The Constitutional Issue With Detroit Pensions Shouldn't Be a Joke
|Wednesday, 23 October 2013 07:36|
The coverage of the legal battles surrounding how Detroit's pensions would be treated in bankruptcy have generally treated the guarantee of public employee pensions in the Michigan state constitution as somewhat of a joke that needs to be cast aside given Detroit's dire circumstances. The basis for the humor is less than obvious.
When the state of Michigan put a guarantee into its constitution it was presumably sending a message to both its public sector workers and its potential creditors. The pensions would have a prior claim on state and local government assets before other creditors. Workers put in their time with this understanding and presumably creditors made loans to Detroit's city government with the same understanding.
The question now is often posed as to whether this priority can carry over into federal bankruptcy court, which does not award pensions complete priority over other creditors. (In other words, bondholders do not have to allow pensions to be paid in full before they can get partial collection.) The argument presented in the media is that federal law trumps state law or a state constitution, therefore the bankruptcy judge is free to cut pensions to partially payoff other creditors.

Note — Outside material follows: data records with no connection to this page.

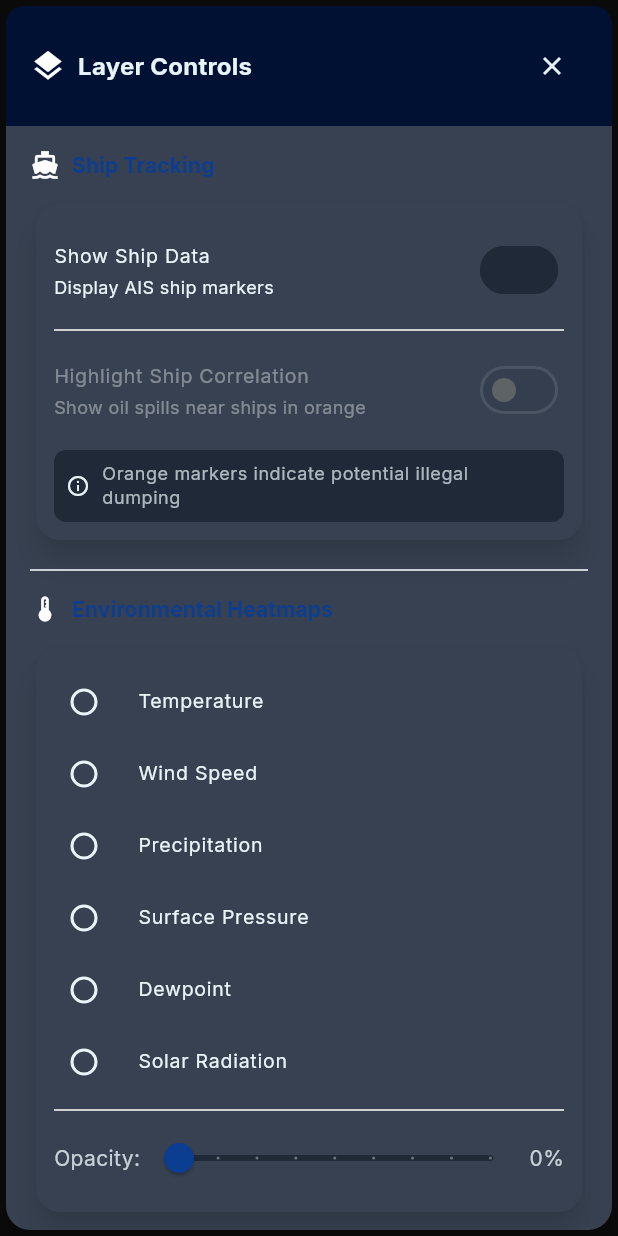
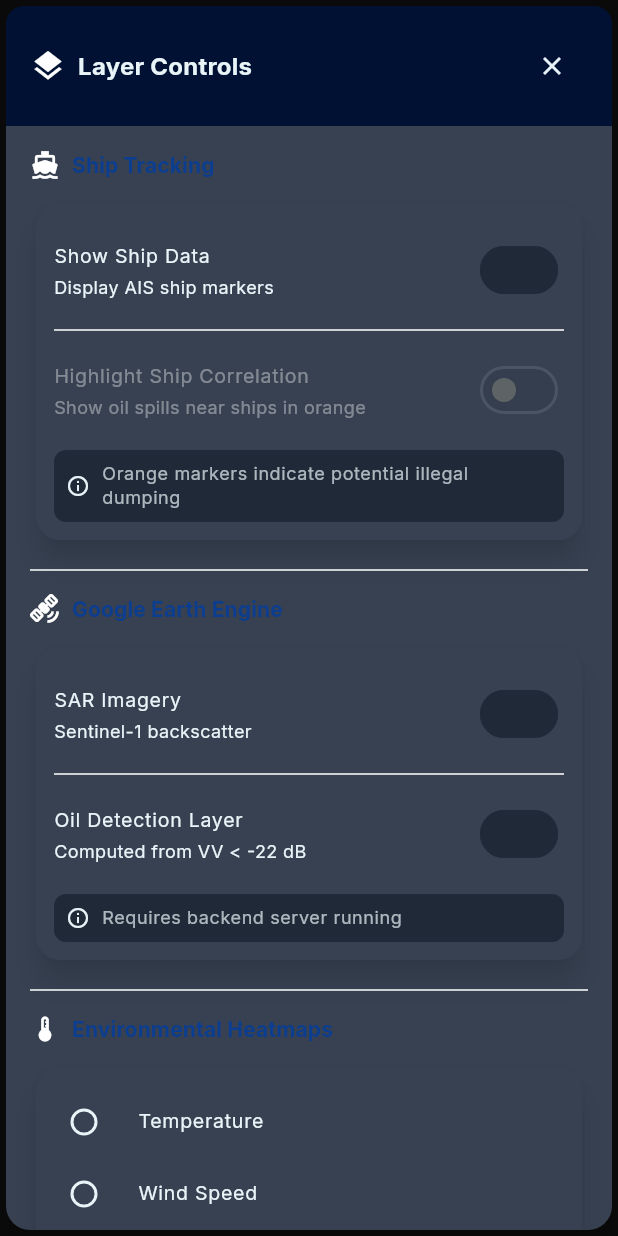
Before and after one commit to pranalitalla8/sarveillance, a Flutter app: the LayerControlPanel widget shown alone on an empty page, opened directly with empty values, on a phone screen of 412 x 824 dp. Run offline on Flutter 3.47's test engine with Material 3 defaults, Android fonts, the phone set to English and light mode, and no system bars; our stand-ins replace csv, fl_chart, flutter_map, google_fonts, latlong2; network calls fail.

Commit message:
added google earth engine api

```diff
--- a/lib/widgets/layer_control_panel.dart
+++ b/lib/widgets/layer_control_panel.dart
@@ -10,6 +10,11 @@ class LayerControlPanel extends StatefulWidget {
   final double heatmapOpacity;
   final ValueChanged<String?> onHeatmapChanged;
   final ValueChanged<double> onHeatmapOpacityChanged;
+  // Google Earth Engine layers
+  final bool showGEESAR;
+  final bool showGEEOilDetection;
+  final ValueChanged<bool> onGEESARChanged;
+  final ValueChanged<bool> onGEEOilDetectionChanged;
 
   const LayerControlPanel({
     super.key,
@@ -22,6 +27,10 @@ class LayerControlPanel extends StatefulWidget {
     required this.heatmapOpacity,
     required this.onHeatmapChanged,
     required this.onHeatmapOpacityChanged,
+    required this.showGEESAR,
+    required this.showGEEOilDetection,
+    required this.onGEESARChanged,
+    required this.onGEEOilDetectionChanged,
   });
 
   @override
@@ -91,6 +100,8 @@ class _LayerControlPanelState extends State<LayerControlPanel> {
               padding: const EdgeInsets.all(16),
               children: [
                 _buildShipTrackingSection(),
+                const Divider(height: 32),
+                _buildGEESection(),
                 const Divider(height: 32),
                 _buildLayerSection('Environmental Heatmaps', [
                   'Temperature',
@@ -184,6 +195,78 @@ class _LayerControlPanelState extends State<LayerControlPanel> {
                       Expanded(
                         child: Text(
                           'Orange markers indicate potential illegal dumping',
+                          style: Theme.of(context).textTheme.bodySmall,
+                        ),
+                      ),
+                    ],
+                  ),
+                ),
+              ],
+            ),
+          ),
+        ),
+      ],
+    );
+  }
+
+  Widget _buildGEESection() {
+    return Column(
+      crossAxisAlignment: CrossAxisAlignment.start,
+      children: [
+        Row(
+          children: [
+            const Icon(Icons.satellite_alt, size: 20),
+            const SizedBox(width: 8),
+            Text(
+              'Google Earth Engine',
+              style: Theme.of(context).textTheme.titleSmall?.copyWith(
+                fontWeight: FontWeight.bold,
+                color: Theme.of(context).colorScheme.primary,
+              ),
+            ),
+          ],
+        ),
+        const SizedBox(height: 12),
+        Card(
+          child: Padding(
+            padding: const EdgeInsets.all(12),
+            child: Column(
+              children: [
+                SwitchListTile(
+                  value: widget.showGEESAR,
+                  onChanged: widget.onGEESARChanged,
+                  title: const Text('SAR Imagery'),
+                  subtitle: const Text('Sentinel-1 backscatter'),
+                  contentPadding: EdgeInsets.zero,
+                  dense: true,
+                ),
+                const Divider(),
+                SwitchListTile(
+                  value: widget.showGEEOilDetection,
+                  onChanged: widget.onGEEOilDetectionChanged,
+                  title: const Text('Oil Detection Layer'),
+                  subtitle: const Text('Computed from VV < -22 dB'),
+                  contentPadding: EdgeInsets.zero,
+                  dense: true,
+                ),
+                const SizedBox(height: 8),
+                Container(
+                  padding: const EdgeInsets.all(8),
+                  decoration: BoxDecoration(
+                    color: Theme.of(context).colorScheme.surfaceContainerHighest,
+                    borderRadius: BorderRadius.circular(8),
+                  ),
+                  child: Row(
+                    children: [
+                      Icon(
+                        Icons.info_outline,
+                        size: 16,
+                        color: Theme.of(context).colorScheme.onSurfaceVariant,
+                      ),
+                      const SizedBox(width: 8),
+                      Expanded(
+                        child: Text(
+                          'Requires backend server running',
                           style: Theme.of(context).textTheme.bodySmall,
                         ),
                       ),
```
Also changed, not shown: lib/screens/analyze_screen.dart (+65 -0 lines), lib/services/gee_tile_service.dart (added, +142 -0 lines).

However, there is a prior issue. If public employee pensions cannot be guaranteed protection in federal bankruptcy court, can the city of Detroit declare bankruptcy? The city is a creation of the state. (This is especially true at present with Detroit being run by a city manager appointed by the governor.) Certainly the state of Michigan can't embark on a course of action that would lead it to violate its own constitution, so how can a city within the state?
There are entities that do not have the option of filing for bankruptcy in federal court, like state governments. It is possible that Detroit may also not have this option if it could result in a violation of the state's constitution.
Okay, that's enough playing at lawyer for the day. It just doesn't seem like the issue of protecting pensions is so obviously crazy and informed investors should have known about this clause in the Michigan constitution when they decided to lend the city money.